The night-time rescue prevented the Coast Guard from taking photos, authorities told ValleyCentral. Further, the footage from the helicopter that rescued the two men–ages 59 and 80–was corrupted.
ValleyCentral reported on the rescue earlier this week.
But we also wanted to know: What are these Coast Guard rescues and rescuers like?
Coast Guard rescuers are ‘always ready’
The Coast Guard’s service motto is “Semper Paratus,“ which is Latin for “Always Ready.”
For the Coast Guard, that means being ready for more than rescues, especially along the Texas-Mexico border where crews intercept smugglers and illegal fishermen. Their missions are complex and varied.
Rescues happen night and day, various conditions
Rescues happen night and day for the Coast Guard, and the pilots have to work even amid less than ideal situations, whether rescuing people from ships when they have medical emergencies or rescuing people from ships that are taking on water or being hammered by a storm.
So it’s no surprise that pilots get major training before getting assigned into service.
Cadets prepare even before applying to flight school and can earn a pilots license in their spare time. Through an aviation club, they can train on a simulator.
If selected for flight school, they will have been one of approximately 20 cadets of a graduating class who attend flight training immediately after graduating the academy. Others go to flight school within three years, according to the USCG.
To earn their wings, they will have completed basic flight training and learned to fly Coast Guard aircraft. Aviators may fly multiple aircraft types through their career, including helicopters and fixed-wing aircraft.
“Helicopter aircrews may deploy to Coast Guard cutters equipped with a flight deck for part or all of a patrol, depending on the mission,” the Coast Guard stated.
Seeing the rescuers in action
The rescue in the Laguna Madre on Monday happened at night with a helicopter crew from the station in Corpus Christi. The men were aboard a boat taking on water, but in an area of the bay that a Coast Guard cutter ship could not reach. Therefore, the helicopter crew was needed, officials said.

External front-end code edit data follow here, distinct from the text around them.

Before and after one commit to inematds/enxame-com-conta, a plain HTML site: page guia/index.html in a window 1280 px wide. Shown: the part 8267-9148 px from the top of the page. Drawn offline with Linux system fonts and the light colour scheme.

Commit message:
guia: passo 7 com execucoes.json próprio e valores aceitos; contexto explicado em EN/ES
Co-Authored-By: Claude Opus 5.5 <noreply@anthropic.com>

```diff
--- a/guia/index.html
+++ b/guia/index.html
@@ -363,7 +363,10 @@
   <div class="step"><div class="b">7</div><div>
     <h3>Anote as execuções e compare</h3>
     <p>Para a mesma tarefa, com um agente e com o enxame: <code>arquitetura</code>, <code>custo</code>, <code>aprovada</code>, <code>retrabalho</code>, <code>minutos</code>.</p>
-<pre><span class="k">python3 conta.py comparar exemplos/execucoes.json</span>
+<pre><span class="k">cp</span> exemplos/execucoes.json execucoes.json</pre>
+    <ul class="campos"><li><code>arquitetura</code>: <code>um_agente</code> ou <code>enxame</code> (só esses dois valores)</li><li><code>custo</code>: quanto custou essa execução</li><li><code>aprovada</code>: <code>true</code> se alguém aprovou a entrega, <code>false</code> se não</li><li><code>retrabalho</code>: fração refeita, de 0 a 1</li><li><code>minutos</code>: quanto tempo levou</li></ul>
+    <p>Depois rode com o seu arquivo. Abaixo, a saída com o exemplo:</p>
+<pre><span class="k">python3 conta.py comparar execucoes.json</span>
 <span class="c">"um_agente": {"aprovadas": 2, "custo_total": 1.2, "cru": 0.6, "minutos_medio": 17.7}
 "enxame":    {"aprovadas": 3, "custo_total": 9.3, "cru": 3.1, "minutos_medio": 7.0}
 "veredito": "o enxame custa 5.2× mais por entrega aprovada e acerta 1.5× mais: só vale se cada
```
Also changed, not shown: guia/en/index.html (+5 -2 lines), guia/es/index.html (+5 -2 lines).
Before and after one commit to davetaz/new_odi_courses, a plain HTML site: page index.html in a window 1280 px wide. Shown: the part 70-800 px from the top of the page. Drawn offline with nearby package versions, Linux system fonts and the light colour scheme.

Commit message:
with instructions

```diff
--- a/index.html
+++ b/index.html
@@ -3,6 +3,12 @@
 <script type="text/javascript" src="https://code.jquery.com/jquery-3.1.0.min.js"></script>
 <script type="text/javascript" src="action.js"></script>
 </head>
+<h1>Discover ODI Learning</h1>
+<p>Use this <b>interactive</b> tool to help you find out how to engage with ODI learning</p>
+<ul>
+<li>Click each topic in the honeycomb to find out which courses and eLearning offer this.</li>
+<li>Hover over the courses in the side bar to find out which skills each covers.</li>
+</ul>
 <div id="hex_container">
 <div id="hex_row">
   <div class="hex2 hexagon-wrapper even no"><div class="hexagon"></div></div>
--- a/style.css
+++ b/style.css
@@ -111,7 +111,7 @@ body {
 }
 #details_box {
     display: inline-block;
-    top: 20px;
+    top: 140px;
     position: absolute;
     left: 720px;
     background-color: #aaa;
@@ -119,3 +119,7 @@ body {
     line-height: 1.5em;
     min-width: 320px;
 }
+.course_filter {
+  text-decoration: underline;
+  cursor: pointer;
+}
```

These rescues require one crew member to be lowered to the surface, help secure a person being rescued into the harness or platform and then be raised to the helicopter, as seen in a rescue from December 2022 near Port O’Conner, Texas.